TASK TO CARRY OUT: Without skipping a line, reproduce the entries exactly.

[DATA RECORDS Boundary: Start]

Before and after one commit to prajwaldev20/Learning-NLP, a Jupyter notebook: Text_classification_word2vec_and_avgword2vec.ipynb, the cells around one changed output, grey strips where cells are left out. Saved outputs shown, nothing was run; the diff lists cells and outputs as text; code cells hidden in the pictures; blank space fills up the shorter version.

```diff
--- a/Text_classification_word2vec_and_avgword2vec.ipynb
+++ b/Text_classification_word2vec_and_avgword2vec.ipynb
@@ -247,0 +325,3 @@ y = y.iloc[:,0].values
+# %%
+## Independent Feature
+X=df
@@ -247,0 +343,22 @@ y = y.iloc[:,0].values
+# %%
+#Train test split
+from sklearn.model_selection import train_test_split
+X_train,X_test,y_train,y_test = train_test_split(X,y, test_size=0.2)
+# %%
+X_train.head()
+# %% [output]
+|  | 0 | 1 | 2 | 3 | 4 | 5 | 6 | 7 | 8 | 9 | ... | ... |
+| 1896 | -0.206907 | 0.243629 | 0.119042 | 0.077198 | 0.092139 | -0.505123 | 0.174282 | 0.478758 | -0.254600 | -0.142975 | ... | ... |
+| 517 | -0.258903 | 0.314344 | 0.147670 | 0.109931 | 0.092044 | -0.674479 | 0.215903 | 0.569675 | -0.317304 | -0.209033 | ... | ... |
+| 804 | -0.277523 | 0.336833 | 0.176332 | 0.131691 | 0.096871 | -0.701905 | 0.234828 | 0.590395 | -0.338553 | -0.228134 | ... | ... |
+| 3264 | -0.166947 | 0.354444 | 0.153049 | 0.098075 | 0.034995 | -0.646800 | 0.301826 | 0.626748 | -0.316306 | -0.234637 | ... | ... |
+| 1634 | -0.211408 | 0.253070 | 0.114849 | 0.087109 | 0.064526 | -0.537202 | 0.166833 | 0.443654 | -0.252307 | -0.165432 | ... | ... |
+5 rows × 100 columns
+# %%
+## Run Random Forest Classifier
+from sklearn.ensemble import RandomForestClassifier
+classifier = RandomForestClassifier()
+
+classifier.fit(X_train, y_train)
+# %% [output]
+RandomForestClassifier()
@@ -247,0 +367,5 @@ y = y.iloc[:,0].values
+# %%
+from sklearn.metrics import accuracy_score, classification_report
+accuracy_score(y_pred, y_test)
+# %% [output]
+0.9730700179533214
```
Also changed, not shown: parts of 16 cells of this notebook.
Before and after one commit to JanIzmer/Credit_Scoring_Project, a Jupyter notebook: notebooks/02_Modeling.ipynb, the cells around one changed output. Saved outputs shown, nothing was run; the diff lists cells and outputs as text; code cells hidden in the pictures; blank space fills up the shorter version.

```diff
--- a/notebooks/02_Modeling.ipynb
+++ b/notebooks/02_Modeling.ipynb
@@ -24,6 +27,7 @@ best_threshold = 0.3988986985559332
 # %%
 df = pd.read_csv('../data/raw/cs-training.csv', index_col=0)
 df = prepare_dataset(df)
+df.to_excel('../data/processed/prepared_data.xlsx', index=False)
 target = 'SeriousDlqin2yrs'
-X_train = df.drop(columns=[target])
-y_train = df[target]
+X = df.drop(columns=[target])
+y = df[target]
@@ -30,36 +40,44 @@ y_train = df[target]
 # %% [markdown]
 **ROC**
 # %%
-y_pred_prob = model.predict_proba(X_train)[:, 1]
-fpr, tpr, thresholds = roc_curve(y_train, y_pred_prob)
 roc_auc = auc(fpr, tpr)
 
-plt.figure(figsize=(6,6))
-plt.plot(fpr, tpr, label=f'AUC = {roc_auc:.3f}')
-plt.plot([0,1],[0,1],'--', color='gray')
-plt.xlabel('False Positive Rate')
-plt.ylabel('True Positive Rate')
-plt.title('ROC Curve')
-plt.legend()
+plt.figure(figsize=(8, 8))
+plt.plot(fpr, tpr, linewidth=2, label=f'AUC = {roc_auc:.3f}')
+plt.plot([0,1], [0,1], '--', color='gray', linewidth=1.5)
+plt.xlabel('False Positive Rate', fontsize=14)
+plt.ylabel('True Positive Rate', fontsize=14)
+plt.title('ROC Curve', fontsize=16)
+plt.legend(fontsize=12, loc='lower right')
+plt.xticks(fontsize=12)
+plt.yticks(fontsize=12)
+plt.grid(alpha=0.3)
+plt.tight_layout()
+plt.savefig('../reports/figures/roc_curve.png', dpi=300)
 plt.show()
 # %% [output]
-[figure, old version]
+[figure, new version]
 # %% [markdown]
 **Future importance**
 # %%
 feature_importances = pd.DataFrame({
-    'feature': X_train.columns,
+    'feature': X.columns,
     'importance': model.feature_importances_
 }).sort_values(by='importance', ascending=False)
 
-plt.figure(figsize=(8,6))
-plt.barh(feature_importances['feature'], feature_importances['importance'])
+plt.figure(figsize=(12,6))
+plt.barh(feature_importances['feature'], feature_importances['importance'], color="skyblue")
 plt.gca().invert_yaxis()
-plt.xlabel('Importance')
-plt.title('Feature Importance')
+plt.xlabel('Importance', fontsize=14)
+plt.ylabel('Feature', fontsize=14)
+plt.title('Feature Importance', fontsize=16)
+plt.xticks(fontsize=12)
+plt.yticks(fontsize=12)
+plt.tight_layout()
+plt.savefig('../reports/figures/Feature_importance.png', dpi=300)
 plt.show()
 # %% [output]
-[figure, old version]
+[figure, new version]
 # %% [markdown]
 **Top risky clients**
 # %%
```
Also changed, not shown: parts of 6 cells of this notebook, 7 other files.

[DATA RECORDS Boundary: End]

ANSWER SECTION:
Before and after one commit to prajwaldev20/Learning-NLP, a Jupyter notebook: Text_classification_word2vec_and_avgword2vec.ipynb, the cells around one changed output, grey strips where cells are left out. Saved outputs shown, nothing was run; the diff lists cells and outputs as text; code cells hidden in the pictures; blank space fills up the shorter version.

```diff
--- a/Text_classification_word2vec_and_avgword2vec.ipynb
+++ b/Text_classification_word2vec_and_avgword2vec.ipynb
@@ -247,0 +325,3 @@ y = y.iloc[:,0].values
+# %%
+## Independent Feature
+X=df
@@ -247,0 +343,22 @@ y = y.iloc[:,0].values
+# %%
+#Train test split
+from sklearn.model_selection import train_test_split
+X_train,X_test,y_train,y_test = train_test_split(X,y, test_size=0.2)
+# %%
+X_train.head()
+# %% [output]
+|  | 0 | 1 | 2 | 3 | 4 | 5 | 6 | 7 | 8 | 9 | ... | ... |
+| 1896 | -0.206907 | 0.243629 | 0.119042 | 0.077198 | 0.092139 | -0.505123 | 0.174282 | 0.478758 | -0.254600 | -0.142975 | ... | ... |
+| 517 | -0.258903 | 0.314344 | 0.147670 | 0.109931 | 0.092044 | -0.674479 | 0.215903 | 0.569675 | -0.317304 | -0.209033 | ... | ... |
+| 804 | -0.277523 | 0.336833 | 0.176332 | 0.131691 | 0.096871 | -0.701905 | 0.234828 | 0.590395 | -0.338553 | -0.228134 | ... | ... |
+| 3264 | -0.166947 | 0.354444 | 0.153049 | 0.098075 | 0.034995 | -0.646800 | 0.301826 | 0.626748 | -0.316306 | -0.234637 | ... | ... |
+| 1634 | -0.211408 | 0.253070 | 0.114849 | 0.087109 | 0.064526 | -0.537202 | 0.166833 | 0.443654 | -0.252307 | -0.165432 | ... | ... |
+5 rows × 100 columns
+# %%
+## Run Random Forest Classifier
+from sklearn.ensemble import RandomForestClassifier
+classifier = RandomForestClassifier()
+
+classifier.fit(X_train, y_train)
+# %% [output]
+RandomForestClassifier()
@@ -247,0 +367,5 @@ y = y.iloc[:,0].values
+# %%
+from sklearn.metrics import accuracy_score, classification_report
+accuracy_score(y_pred, y_test)
+# %% [output]
+0.9730700179533214
```
Also changed, not shown: parts of 16 cells of this notebook.
Before and after one commit to JanIzmer/Credit_Scoring_Project, a Jupyter notebook: notebooks/02_Modeling.ipynb, the cells around one changed output. Saved outputs shown, nothing was run; the diff lists cells and outputs as text; code cells hidden in the pictures; blank space fills up the shorter version.

```diff
--- a/notebooks/02_Modeling.ipynb
+++ b/notebooks/02_Modeling.ipynb
@@ -24,6 +27,7 @@ best_threshold = 0.3988986985559332
 # %%
 df = pd.read_csv('../data/raw/cs-training.csv', index_col=0)
 df = prepare_dataset(df)
+df.to_excel('../data/processed/prepared_data.xlsx', index=False)
 target = 'SeriousDlqin2yrs'
-X_train = df.drop(columns=[target])
-y_train = df[target]
+X = df.drop(columns=[target])
+y = df[target]
@@ -30,36 +40,44 @@ y_train = df[target]
 # %% [markdown]
 **ROC**
 # %%
-y_pred_prob = model.predict_proba(X_train)[:, 1]
-fpr, tpr, thresholds = roc_curve(y_train, y_pred_prob)
 roc_auc = auc(fpr, tpr)
 
-plt.figure(figsize=(6,6))
-plt.plot(fpr, tpr, label=f'AUC = {roc_auc:.3f}')
-plt.plot([0,1],[0,1],'--', color='gray')
-plt.xlabel('False Positive Rate')
-plt.ylabel('True Positive Rate')
-plt.title('ROC Curve')
-plt.legend()
+plt.figure(figsize=(8, 8))
+plt.plot(fpr, tpr, linewidth=2, label=f'AUC = {roc_auc:.3f}')
+plt.plot([0,1], [0,1], '--', color='gray', linewidth=1.5)
+plt.xlabel('False Positive Rate', fontsize=14)
+plt.ylabel('True Positive Rate', fontsize=14)
+plt.title('ROC Curve', fontsize=16)
+plt.legend(fontsize=12, loc='lower right')
+plt.xticks(fontsize=12)
+plt.yticks(fontsize=12)
+plt.grid(alpha=0.3)
+plt.tight_layout()
+plt.savefig('../reports/figures/roc_curve.png', dpi=300)
 plt.show()
 # %% [output]
-[figure, old version]
+[figure, new version]
 # %% [markdown]
 **Future importance**
 # %%
 feature_importances = pd.DataFrame({
-    'feature': X_train.columns,
+    'feature': X.columns,
     'importance': model.feature_importances_
 }).sort_values(by='importance', ascending=False)
 
-plt.figure(figsize=(8,6))
-plt.barh(feature_importances['feature'], feature_importances['importance'])
+plt.figure(figsize=(12,6))
+plt.barh(feature_importances['feature'], feature_importances['importance'], color="skyblue")
 plt.gca().invert_yaxis()
-plt.xlabel('Importance')
-plt.title('Feature Importance')
+plt.xlabel('Importance', fontsize=14)
+plt.ylabel('Feature', fontsize=14)
+plt.title('Feature Importance', fontsize=16)
+plt.xticks(fontsize=12)
+plt.yticks(fontsize=12)
+plt.tight_layout()
+plt.savefig('../reports/figures/Feature_importance.png', dpi=300)
 plt.show()
 # %% [output]
-[figure, old version]
+[figure, new version]
 # %% [markdown]
 **Top risky clients**
 # %%
```
Also changed, not shown: parts of 6 cells of this notebook, 7 other files.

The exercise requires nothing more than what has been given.